Miss Anything:  I miss everything about not being pregnant. 
Movement:  Of course. Baby is just reminding me that it's squatting and has no intention of vacating my uterus any time soon.  
Cravings:   Feeling like a human being again. 
Looking forward to:  NOT being pregnant!

 I was totally convinced baby would make an early appearance. In fact, it never crossed my mind that I could go OVER my due date. 

And here we are. 

We've prepared and then prepared again - just because we had time. Some of the things we have done in preparation for Baby McB has been batch cooking and scouting for baby clothes.

We have always been into batch cooking, as this was a great way to eat whilst living apart and a great way to save money.  We've made Shepherds Pie (with Quorn mince instead of beef), Breakfast Egg and Veggie wraps and Breakfast Egg and (veggie) Sausage sandwiches.  I'm also planning a Lasagna, Thai Green Curry and Bolognese sauce.

The freezer is packed, which isn't hard to do here in England where you don't get much space in your basic fridge-freezer. I'm looking forward to some easy meals once our hands are full - hopefully we have the time and will about us to ensure the freezer meals keep replenishing!

And even more exciting than the food - the sales are on!  Baby clothes are on sale, summer clothes are dwindling down (never mind we never got to wear them here in rainy England) and - oh, the excitement - Autumn clothes are out!! 

The downside - all of these great clothes are gendered!  Oh, how I wish we knew if baby is a boy or a girl!  I have my guess, but I'm not sure it's worth stocking up on some of these gorgeous finds only to have to return half of them!  These are my favourites at the moment: 

Boat ShoesVarsity CardiganGiletStriped Body SuitsNavy and White CardiganCheck overallsMint Polo OnesieStriped Onesie
(Some of the links aren't working properly in spite of my many efforts to load and upload the links! Apologies!)

I cannot wait to do some proper shopping!

So the waiting game continues! I'm pretty uncomfortable, not sleeping, feeling stretched, strained and just plain exhausted.

Come on, Baby McBerry.  We're all so excited to meet you!

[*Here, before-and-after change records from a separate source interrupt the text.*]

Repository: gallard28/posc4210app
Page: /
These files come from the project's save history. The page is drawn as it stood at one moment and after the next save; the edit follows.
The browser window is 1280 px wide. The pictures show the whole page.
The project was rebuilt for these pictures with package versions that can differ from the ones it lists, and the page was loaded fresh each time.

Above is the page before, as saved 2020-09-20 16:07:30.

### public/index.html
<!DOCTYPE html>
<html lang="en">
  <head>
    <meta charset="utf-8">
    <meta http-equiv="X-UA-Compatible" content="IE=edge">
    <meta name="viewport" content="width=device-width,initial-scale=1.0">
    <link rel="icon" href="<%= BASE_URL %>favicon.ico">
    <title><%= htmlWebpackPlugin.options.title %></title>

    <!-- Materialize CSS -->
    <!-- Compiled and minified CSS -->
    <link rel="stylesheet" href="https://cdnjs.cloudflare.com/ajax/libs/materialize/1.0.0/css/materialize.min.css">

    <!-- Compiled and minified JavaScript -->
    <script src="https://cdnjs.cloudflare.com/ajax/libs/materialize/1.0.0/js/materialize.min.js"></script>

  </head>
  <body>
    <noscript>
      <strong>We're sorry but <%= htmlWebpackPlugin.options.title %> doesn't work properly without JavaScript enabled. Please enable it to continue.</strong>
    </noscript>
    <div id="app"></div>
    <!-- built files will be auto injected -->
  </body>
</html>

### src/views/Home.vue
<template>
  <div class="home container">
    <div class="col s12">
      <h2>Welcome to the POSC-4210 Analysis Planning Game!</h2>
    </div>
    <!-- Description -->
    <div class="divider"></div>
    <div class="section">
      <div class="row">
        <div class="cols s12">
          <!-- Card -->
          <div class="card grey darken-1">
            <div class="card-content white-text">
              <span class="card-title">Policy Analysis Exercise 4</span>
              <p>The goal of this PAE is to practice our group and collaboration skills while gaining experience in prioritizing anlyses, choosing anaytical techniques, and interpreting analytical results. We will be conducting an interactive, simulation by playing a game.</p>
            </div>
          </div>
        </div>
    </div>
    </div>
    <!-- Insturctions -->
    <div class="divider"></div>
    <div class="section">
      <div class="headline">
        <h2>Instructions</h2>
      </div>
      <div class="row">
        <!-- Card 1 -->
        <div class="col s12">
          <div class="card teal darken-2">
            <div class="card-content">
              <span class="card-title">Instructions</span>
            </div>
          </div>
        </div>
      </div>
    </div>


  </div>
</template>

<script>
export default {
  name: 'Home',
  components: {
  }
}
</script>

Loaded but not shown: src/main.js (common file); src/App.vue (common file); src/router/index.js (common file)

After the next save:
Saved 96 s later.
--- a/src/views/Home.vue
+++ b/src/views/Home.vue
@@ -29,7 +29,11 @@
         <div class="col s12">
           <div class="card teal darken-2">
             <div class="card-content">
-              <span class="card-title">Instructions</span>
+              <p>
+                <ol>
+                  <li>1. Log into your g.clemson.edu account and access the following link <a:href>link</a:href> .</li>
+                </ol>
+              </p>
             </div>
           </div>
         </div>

In the meantime, Friends is on Comedy Central and they are having a Pregnancy marathon!  Slightly ironic....but geese, I totally get it!!

Let's hope this is my LAST Pregnancy post!